The Middle Ordovician in the subsurface of southwestern Ontario consists of the Trenton-Black River groups. In this transgressive succession of bioclastic carbonates, hydrocarbon production occurs where normally nonporous limestones have been fractured, solution enhanced, and dolomitized. Stylolite-fracture relationships indicate syncompactional fracturing. Migration of solutions along fractures and adjacent grainstone beds resulted in two types of pore space: Solution-enhanced fracture porosity and pinpoint to vuggy porosity in grainstone beds. Dolomitization of these limestones in the vicinity of fractures produced massive replacive dolomite and saddle dolomite cement partially occluding porosity. Adjacent limestone contains disseminated dolomite crystals. Both fracture related dolomite types are nonluminescent whereas the disseminated dolomite displays an intricate luminescent zonation. Following saddle dolomite precipitation, the remaining pore space was partially to completely occluded by sulfides, sparry calcite, and anhydrite.

Dolomite-late sparry calcite relationships include: (1) concomitant replacement by calcite of zones within saddle dolomite, massive replacive dolomite or disseminated dolomite, (2) corroded saddle dolomite crystal faces, overlain by calcite, and (3) unaltered saddle dolomite terminations abutting sparry calcite. Dedolomitization of saddle dolomite, in the first relationship above, varies between partial replacement of less stable ferroan zones to nearly complete replacement of the entire crystal. The replacement calcite acquires the same sweeping extinction as the saddle dolomite. The ^dgr18O values of the fracture-related massive replacive dolomite, saddle dolomite, and sparry calcite vary between -8.0 and -10.4 per mil (PDB) and the ^dgr13C values vary between .5 and -0.2 per mil for dolomite and -0.8 and -2.9 per mil for sparry calcite. The similarity in isotopic signature for fracture-related dolomite and late calcite indicate dolomitization and dedolomitization occurred under comparable burial conditions.

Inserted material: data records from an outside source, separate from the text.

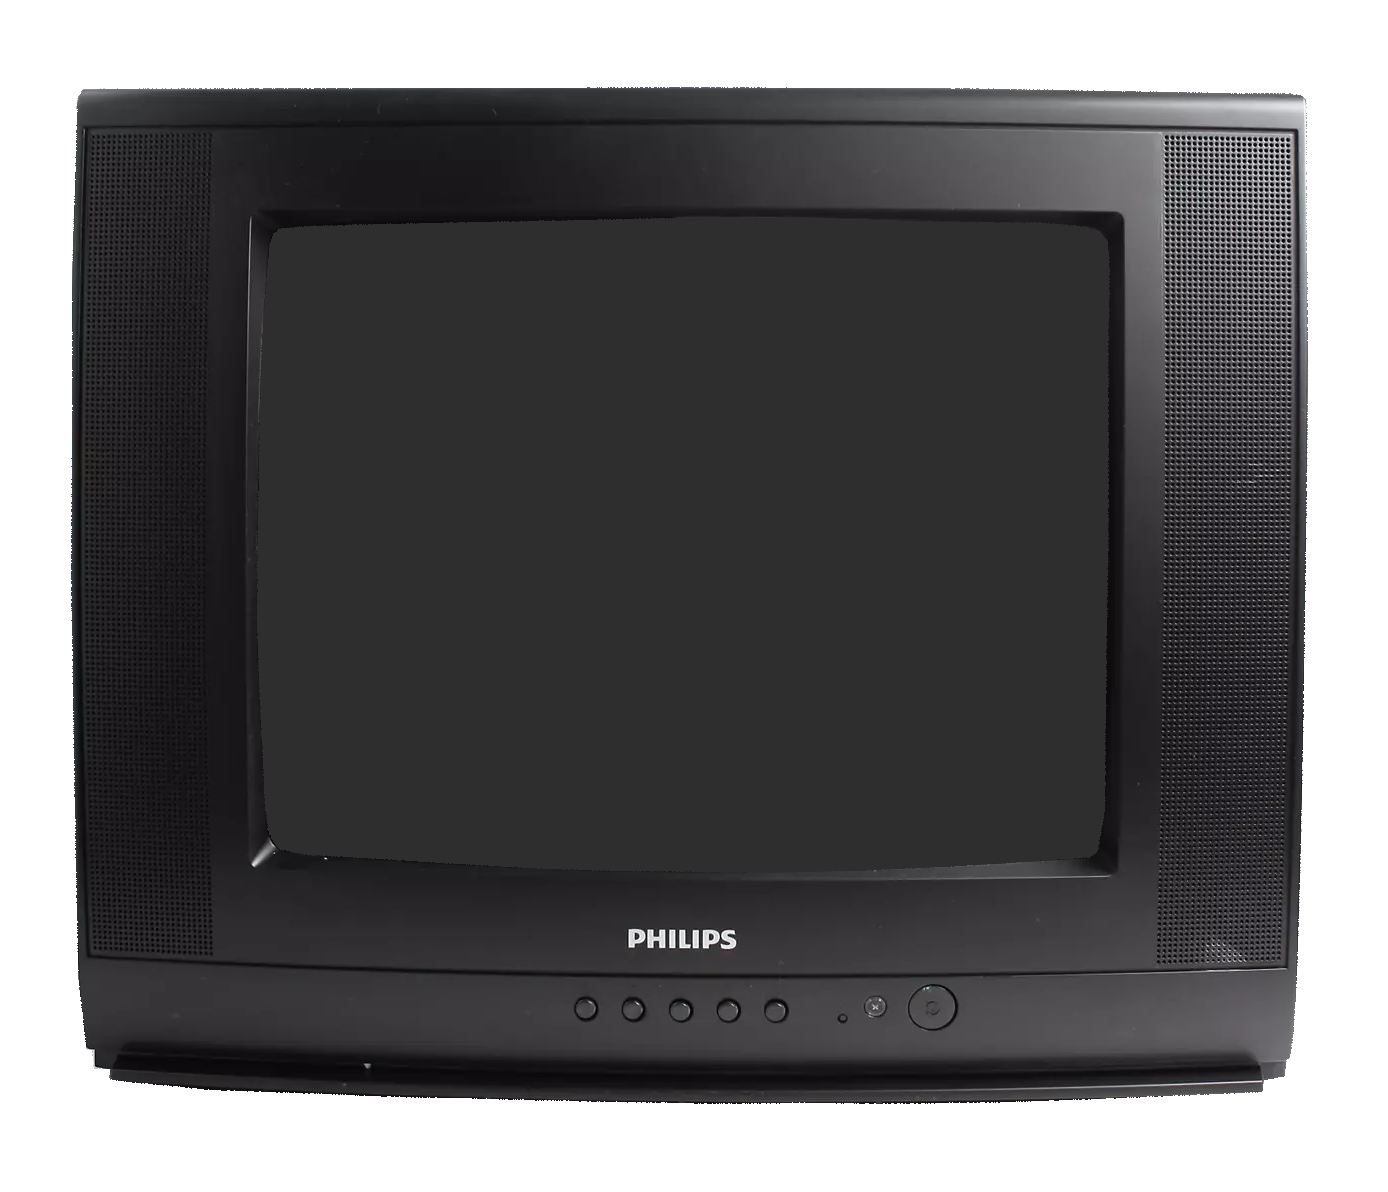
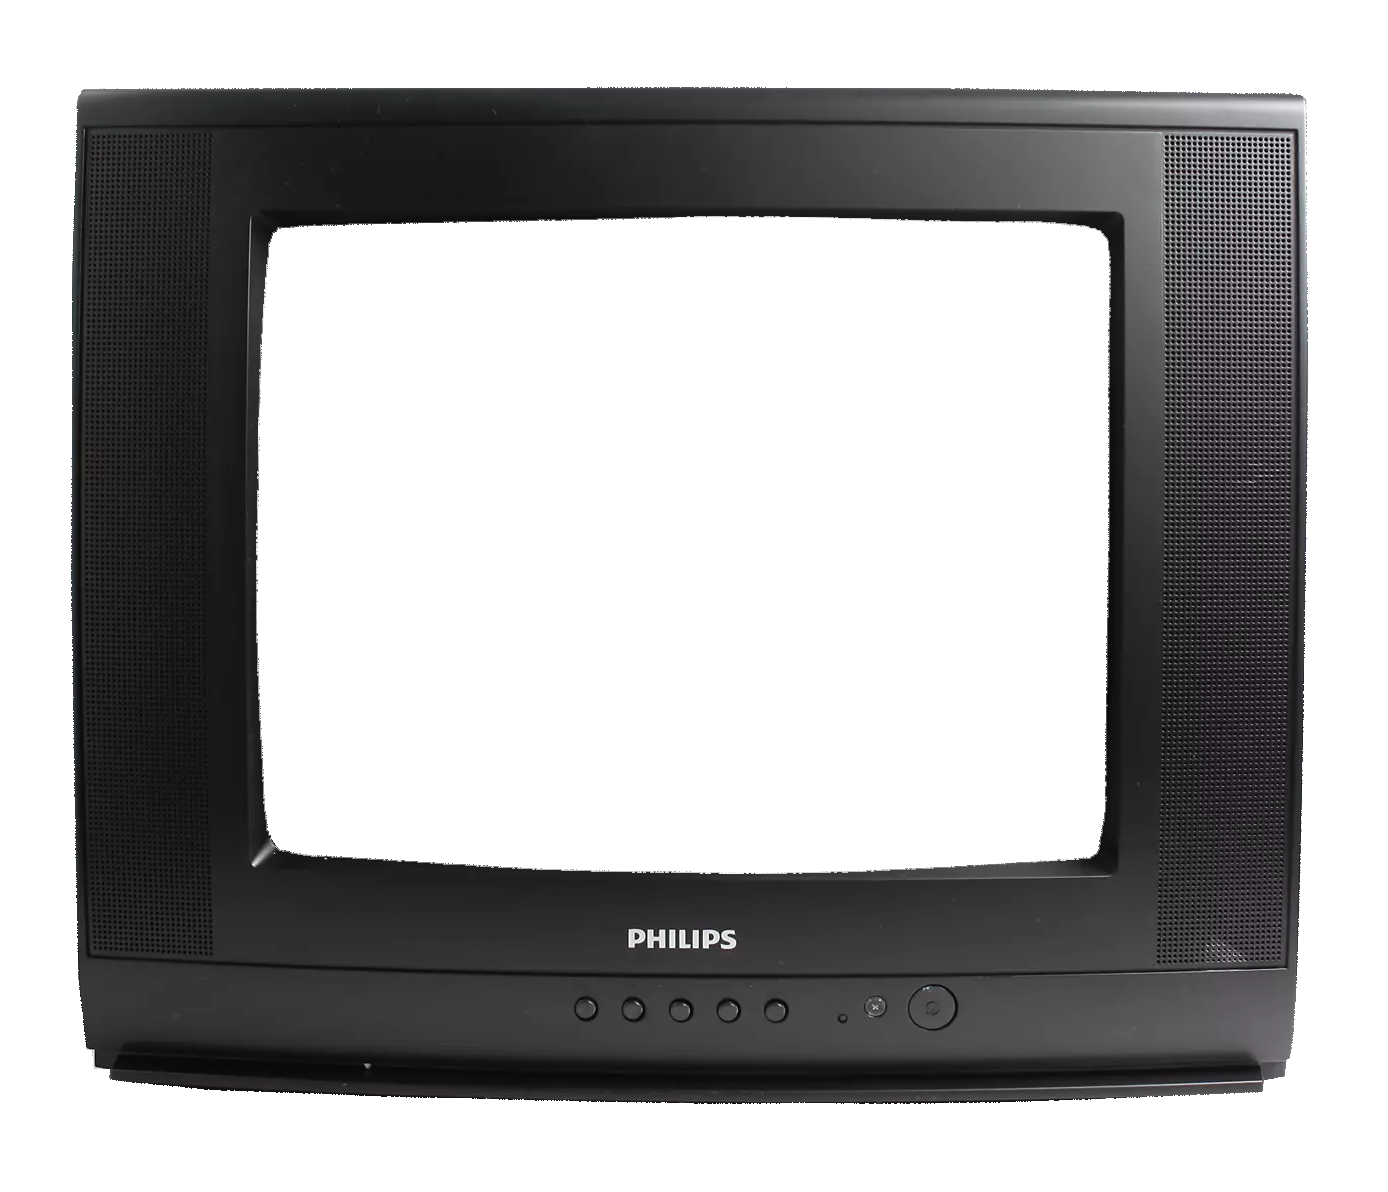
//

diff --git a/stylesheets/content.css b/stylesheets/content.css
@@ -104,7 +104,7 @@ section{
   cursor: pointer;
 }
 .basetv:hover{
-  background-image: url('../img/tvcolor.png');
+  background-image: url('../img/tvcolor2.png');
 }
 .baseplayer{
   position: absolute;
@@ -382,6 +382,16 @@ section{
   top: 14vh;
   left: 9vw;
   object-fit: cover;
+  z-index: -1;
+}
+.rectangle{
+  position: absolute;
+  width: 58.6vh;
+  height: 44.8vh;
+  top: 14vh;
+  left: 9vw;
+  background-color: #2E2E2E;
+  z-index: -2;
 }
 .tvtext{
   position: absolute;

diff --git a/index.html b/index.html
@@ -95,6 +95,7 @@
         <video src="img/video2.mp4" class ="video video2" id="video2"></video>
         <video src="img/video3.mp4" class ="video video3" id="video3"></video>
         <video src="img/video4.mp4" class ="video video4" id="video4"></video>
+        <div class="rectangle"></div>
       </div>
       <div class="tvtext brd1">
         <p class=text> Воспроизведи видео своих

The common association of dolomite and calcite with late stage anhydrite suggests that fluctuations in the calcium sulfate saturation state of the brines may be responsible for the replacement of dolomite by calcite.

AAPG Search and Discovery Article #90998 AAPG Eastern Section Meeting, London, Ontario, Canada, September 10-12, 1990